This article was written by Frank Jackson
This article was published in the The National Pastime (Volume 26, 2006)
Several years ago when the Texas Rangers explored the idea of moving their spring training headquarters from Port Charlotte, Florida, one option they briefly considered was building a spring training complex in the Rio Grande Valley of Texas. Of course, for the move to be feasible, at least three other teams would have to be persuaded to go along to provide competition for exhibition games.
The Houston Astros were a natural for the Rio Grande Valley, as they were the closest (about 350 miles) major league team to the area. But would anybody else be interested? As it turned out, nobody was, so the idea died a quick death. The Rangers (along with the Kansas City Royals) went to Surprise, Arizona; the Astros chose to renovate their existing complex in Kissimmee, Florida, and nobody came to the Rio Grande Valley for spring training. But in the early years of the 20th century, spring training in Texas was hardly an unusual proposition.

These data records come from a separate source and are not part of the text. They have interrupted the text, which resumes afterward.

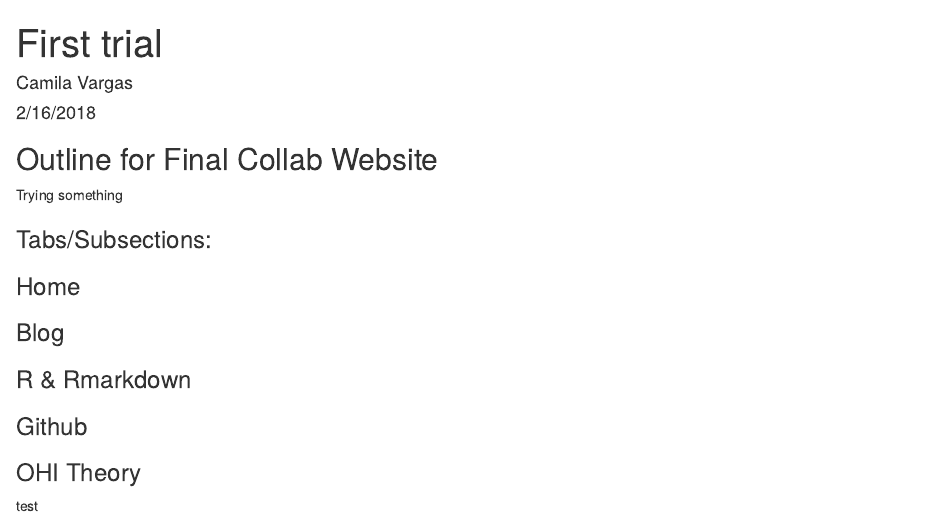
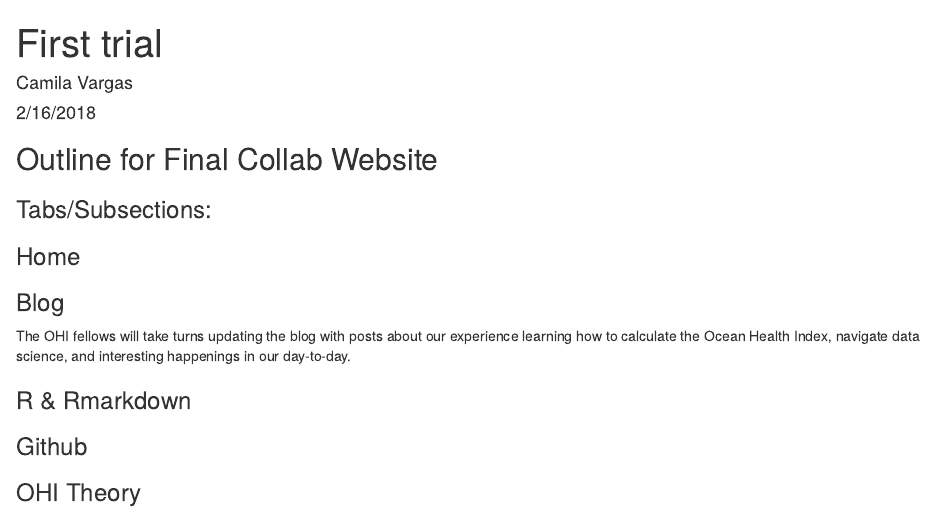
Before and after one commit to eleanorecc/collab-website, an R Markdown document (index.rmd): the page in a window 1100 px wide, from its top. Rendered offline with R 4.5, knitr and Pandoc, with nearby package versions.

Commit message:
Update the blog section in our website outline.

```diff
--- a/index.rmd
+++ b/index.rmd
@@ -8,14 +8,16 @@ output: html_document
 ## Outline for Final Collab Website
 
 
-Trying something
+
 
 ### Tabs/Subsections:
 
 ### Home
 ### Blog
+
+The OHI fellows will take turns updating the blog with posts about our experience learning how to calculate the Ocean Health Index, navigate data science, and interesting happenings in our day-to-day.
+
+
 ### R & Rmarkdown
 ### Github
 ### OHI Theory
-
-test
```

Spring training was not meticulously chronicled in early years of professional baseball, but preseason trips to warmer climes have a history almost as long as organized baseball itself. The first trip to Florida was made by the Washington Capitals, who set up shop in Jacksonville in 1888. In 1886, Cap Anson, a staunch believer in preseason preparation, took his Chicago White Stockings to Hot Springs, Arkansas, a popular locale for a number of teams well into the 20th century. The White Stockings and the Cincinnati Red Stockings took trips to New Orleans in 1870, the first time two teams were in the Crescent City. The powerful Reds defeated the local Pelicans, 51-1, on April 25 of that year.
The teams that headed south played themselves into shape not just against each other but also against local talent, including minor league teams1 and college teams, thus presenting a great opportunity for young players to make an impression on major league managers. To a certain extent, the level of competition was determined by the other major league teams training nearby. In 1917, however, when the White Sox were training in Mineral Wells, Texas, Charles Comiskey decided his team’s confidence could be enhanced by scheduling only minor league opponents, even though the Cardinals, Giants, Browns, and Tigers were then all training in Texas. That might not appear to be sound preparation for the regular season, but it obviously didn’t hurt the White Sox, as they were World Series champions that year.
During its heyday in Texas, spring training had at least as much in common with barnstorming as it did with spring training as we know it today. Then, as now, it provided an opportunity to evaluate rookies and other unknowns (or “Yannigans”) before the regular season rosters had to be drawn up. Perhaps most important, from a fan’s point of view, it gave people in the hinterlands their only opportunity to see major league ballplayers plying their trade. Whatever the vagaries of springtime pilgrimages in the 19th century, by the early years of the 20th century, spring training in some form or fashion was an established fact of life for all major league ballplayers. From 1903 to the eve of World War II, Texas was a popular destination for major league teams in search of spring training facilities. Of the 16 major league teams in existence from 1903 to 1941, only two teams, the Brooklyn Dodgers and the Chicago Cubs, never trained in Texas.
The Rio Grande Valley, with its palm trees and citrus groves, embodies the subtropical ideal for spring training, yet aside from one season (1920 in Brownsville), it did not figure in major leaguers’ plans.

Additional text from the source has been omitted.